“This resolution recognizes just how important biosecurity is to our country’s safety, and to the agriculture economy across the United States,” McCaskill said. “Strengthening our biosecurity starts with the completion of the facility in Manhattan, Kansas and continues with the further development of the Animal Health Corridor in the Kansas City region. I’ll continue to work with my colleagues to ensure we accomplish these goals.”
“Further development of the Animal Health Corridor in the Kansas City region is the next step in bolstering our nation’s biosecurity and agro-defense,” said Blunt. “Farm families in Missouri and nationwide understand the severity that these devastating attacks could have on our food supply, the agriculture industry, and our national security. I’m pleased this resolution was approved by the Senate, and I will continue to advocate for further development of the Animal Health Corridor as a member of the Senate Appropriations Committee.”
Text of the Resolution:
Recognizing the importance of biosecurity and agrodefense in the United States
Whereas following the attacks of September 11, 2001, the United States took notice of the global threat of terrorism;
Whereas the new reality after the attacks of September 11, 2011, led to an increase of resources focused on combatting attack from the enemies of the United States;
Whereas Congress established the Department of Homeland Security in 2002 with the intent of meeting the challenges plaguing the United States;
Whereas the attacks made visible the vulnerability of our food supply and agriculture economy;
Whereas the President of the United States issued a Homeland Security Directive entitled the “Defense of United States Agriculture and Food” on January 30, 2004;
Whereas the Department of Homeland Security, in partnership with the Department of Agriculture, recognized the challenges of agroterrorism early on;
Whereas the Commission on the Prevention of Weapons of Mass Destruction Proliferation and Terrorism assessed in the 2008 report entitled “World At Risk”, “the U.S. government has invested most of its nonproliferation efforts and diplomatic capital in preventing nuclear terrorism.
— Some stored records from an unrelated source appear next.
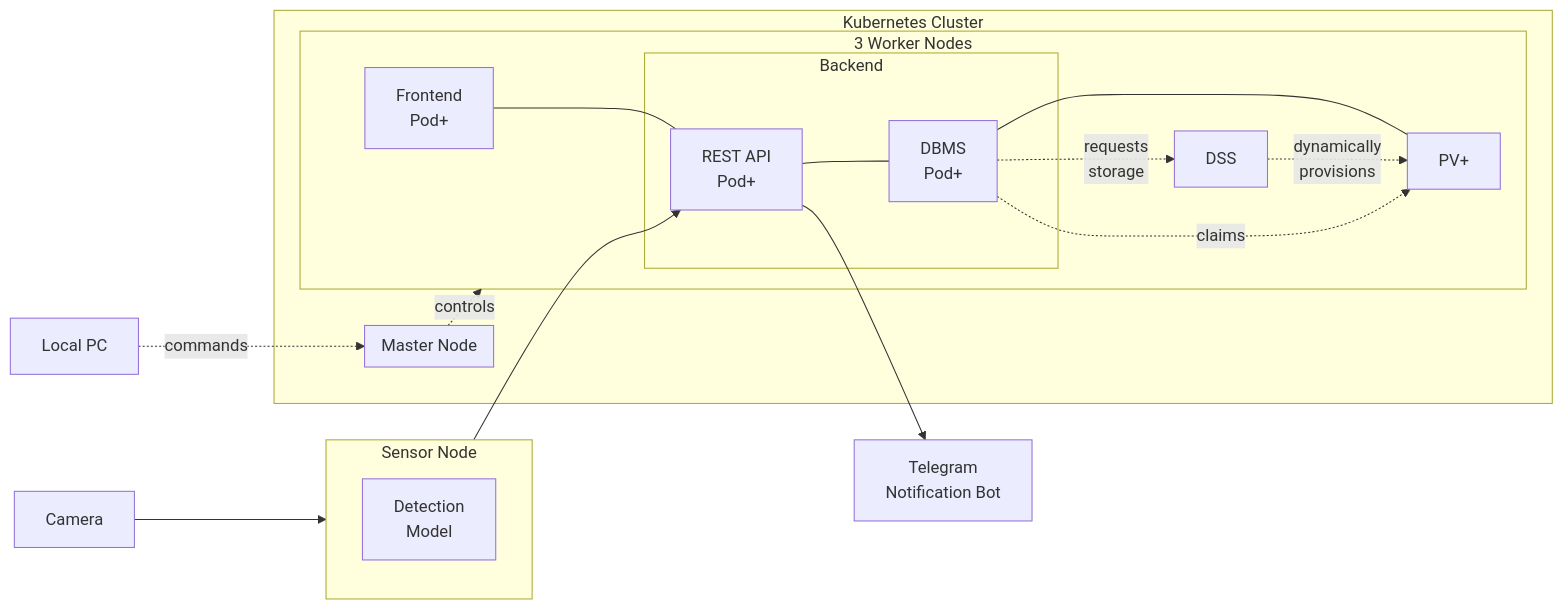
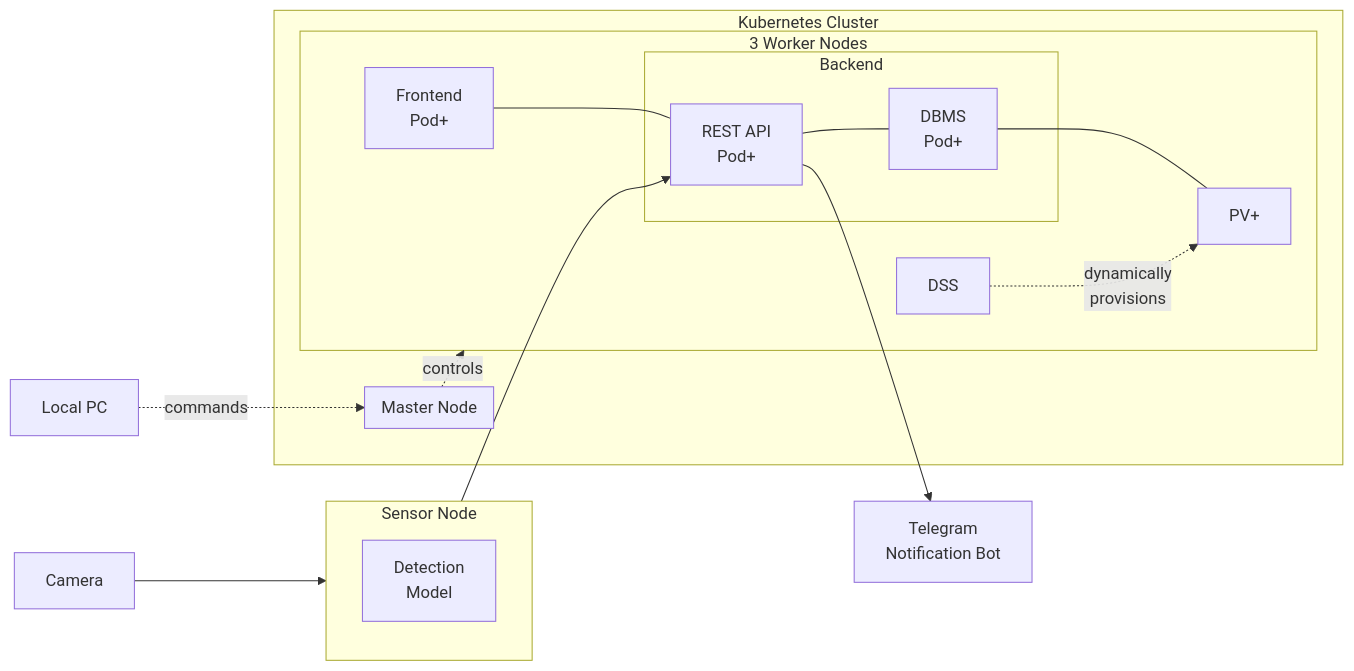
One commit to ccfrauasgr2/pet-detection changed the second of 3 diagrams in docs/Group_2_SS23_ProjectReport.md. Above: the diagram before and after it, drawn with Mermaid.

Commit message:
architecture edit

````diff
--- a/docs/Group_2_SS23_ProjectReport.md
+++ b/docs/Group_2_SS23_ProjectReport.md
@@ -63,36 +63,35 @@
 ```mermaid
 flowchart LR
   camera[Camera]
 
   subgraph sensornode[Sensor Node]
     model[Detection\nModel]
   end
 
   subgraph cluster[Kubernetes Cluster]
 
     subgraph masterNode[Master Node]
       
     end
 
     subgraph workerNode[3 Worker Nodes]
       frontendContainer[Frontend\nPod+]
       dss[DSS]
       subgraph backendContainer[Backend]
         restapiContainer[REST API\nPod+]
         dbmsContainer[DBMS\nPod+]
       end
       persistentVolume[PV+]
     end 
   end
 
   localPC[Local PC]
   bot[Telegram\nNotification Bot]
 
   restapiContainer --> bot
   localPC -.commands.-> masterNode -.controls.-> workerNode
   frontendContainer --- restapiContainer --- dbmsContainer --- persistentVolume
   camera --> sensornode --> restapiContainer
-  dbmsContainer -.requests\nstorage.-> dss -.dynamically\nprovisions.-> persistentVolume
-  dbmsContainer -.claims.-> persistentVolume
+  dss -.dynamically\nprovisions.-> persistentVolume
   
 ```
````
The Commission believes that it should make the more likely threat – bioterrorism – a higher priority. Only by elevating the priority of the biological weapons threat will it be possible to bring about substantial improvements in global biosecurity”;
Whereas the threat of attack from the enemies of the United States continues and there is much remaining work; and
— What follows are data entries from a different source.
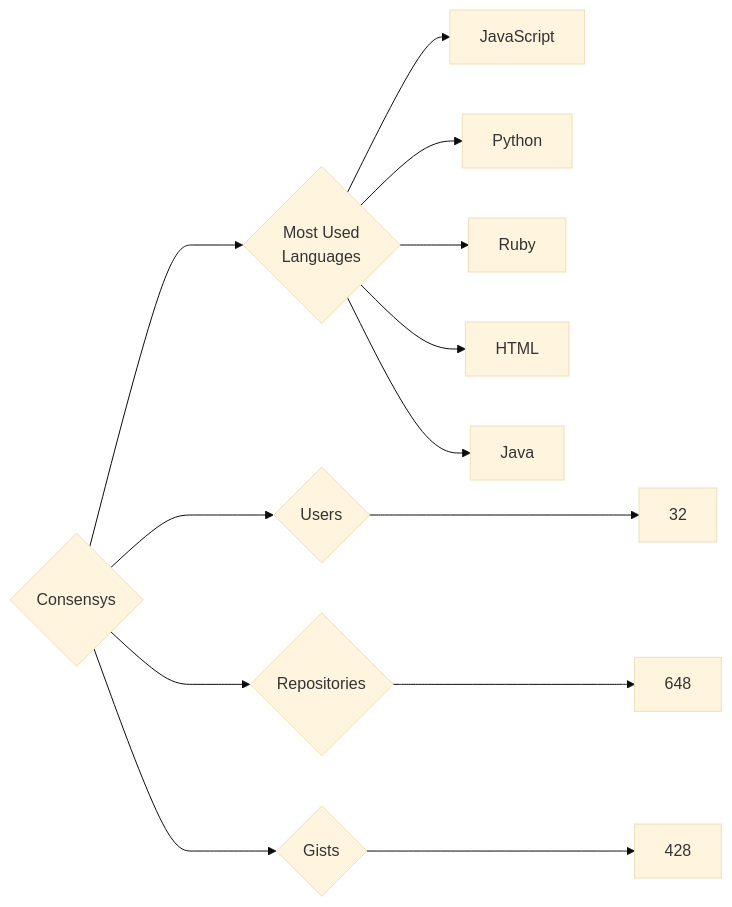
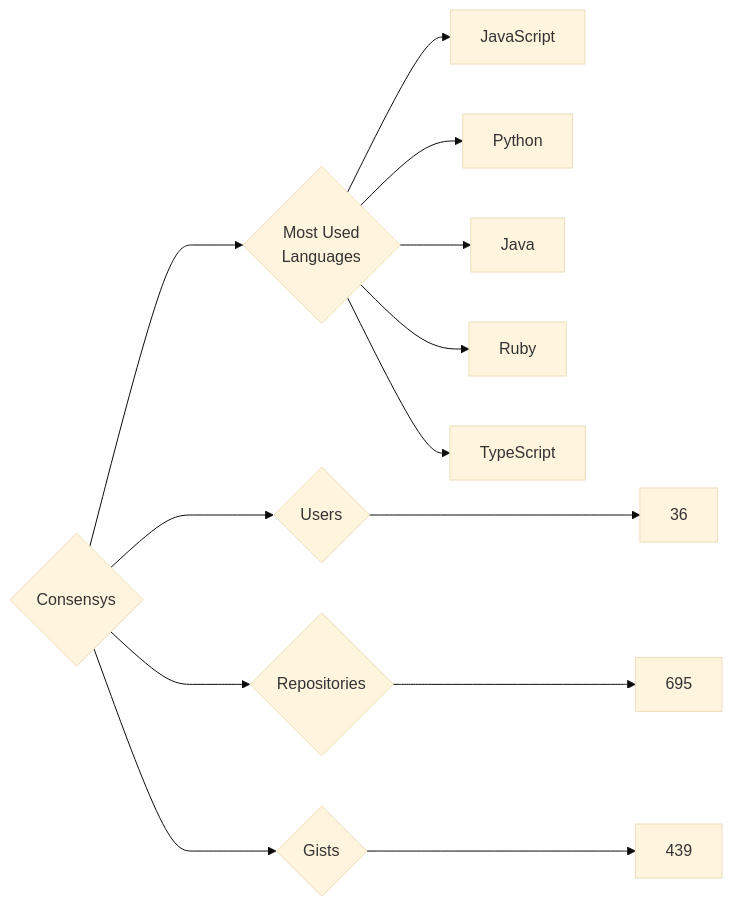
Before and after one commit to trickest/insiders: the diagram in targets/Consensys/README.md, drawn with Mermaid (base theme). The commit also changed 930 other files, not shown here.

````diff
--- a/targets/Consensys/README.md
+++ b/targets/Consensys/README.md
@@ -3,13 +3,13 @@
 ```mermaid
 graph LR
 COMPANY_NAME{Consensys}
-COMPANY_NAME ---> U{Users} ---> UN[32]
-COMPANY_NAME ---> R{Repositories} ---> RN[648]
-COMPANY_NAME ---> G{Gists} ---> GN[428]
+COMPANY_NAME ---> U{Users} ---> UN[36]
+COMPANY_NAME ---> R{Repositories} ---> RN[695]
+COMPANY_NAME ---> G{Gists} ---> GN[439]
 COMPANY_NAME ---> ML{Most Used<br>Languages}
 ML --> JavaScript[JavaScript]
 ML --> Python[Python]
+ML --> Java[Java]
 ML --> Ruby[Ruby]
-ML --> HTML[HTML]
-ML --> Java[Java]
+ML --> TypeScript[TypeScript]
 ```
````
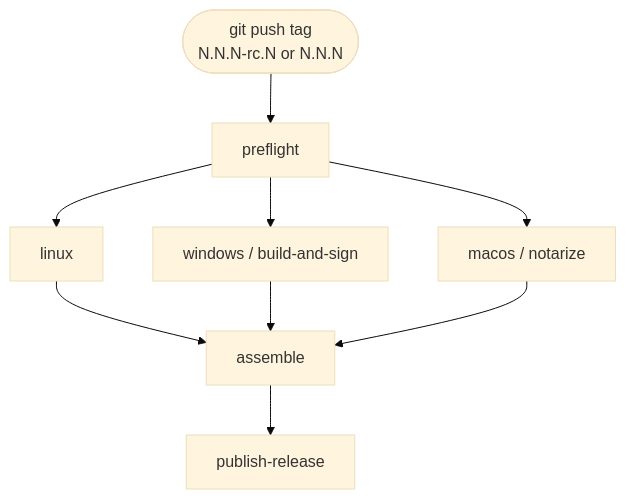
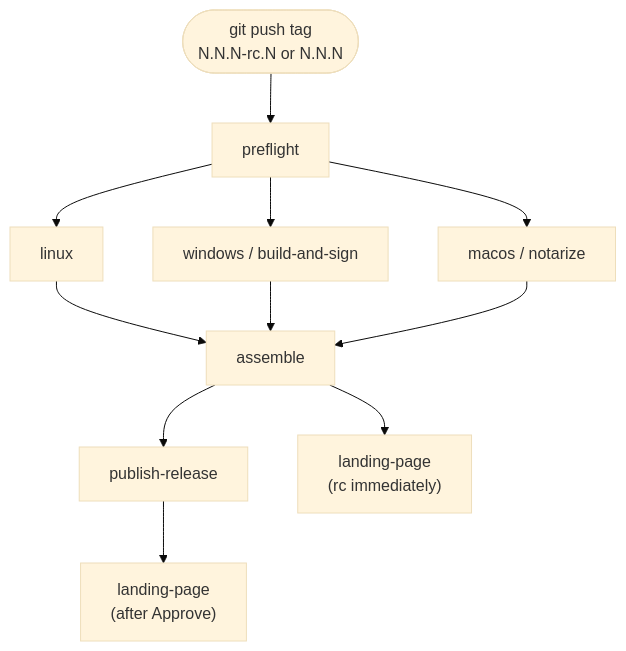
One commit to SensorsINI/jaer changed the diagram in docs/README-releasing-tagging.md. Above: the diagram before and after it, drawn with Mermaid (base theme). The commit also changed other lines of this file and 3 other files, not shown here.

First line of the commit message:
Refresh jaerproject.org after tag assemble

````diff
--- a/docs/README-releasing-tagging.md
+++ b/docs/README-releasing-tagging.md
@@ -17,11 +17,13 @@
 ```mermaid
 flowchart TB
   tag(["git push tag<br/>N.N.N-rc.N or N.N.N"]) --> preflight
   preflight --> linux
   preflight --> windows["windows / build-and-sign"]
   preflight --> macos["macos / notarize"]
   linux --> assemble
   windows --> assemble
   macos --> assemble
   assemble --> pub["publish-release"]
+  assemble --> site["landing-page<br/>(rc immediately)"]
+  pub --> sitePub["landing-page<br/>(after Approve)"]
 ```
````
Whereas the National Bio and Agro-defense Facility inaugurated construction on May 28, 2013;
Now, therefore, be it Resolved, That it is the sense of the Senate that
While the United States continues to combat terrorism in all forms around the world, the safety, security, and health of our livestock and agriculture commodities must not be forgotten;
Research and investment in biosecurity and biosafety should be supported by Congress;
Providing the resources, both intellectually and materially, for the advancement of vaccines and hopeful eradication of deadly pathogens and emerging zoonotic disease in an integral part of providing homeland defense;
Without the tools necessary to protect the people, agriculture economy, and food supply of the United States, the United States remains vulnerable to attack and chaos;
The world depends on the food and fiber that the United States produces;
The world depends on the leadership of the United States in science and technology;
The United States must remain the leader in the fight against bioterrorism; and
Biosecurity and agrodefense are achievable goals for the United States in the global war on terrorism.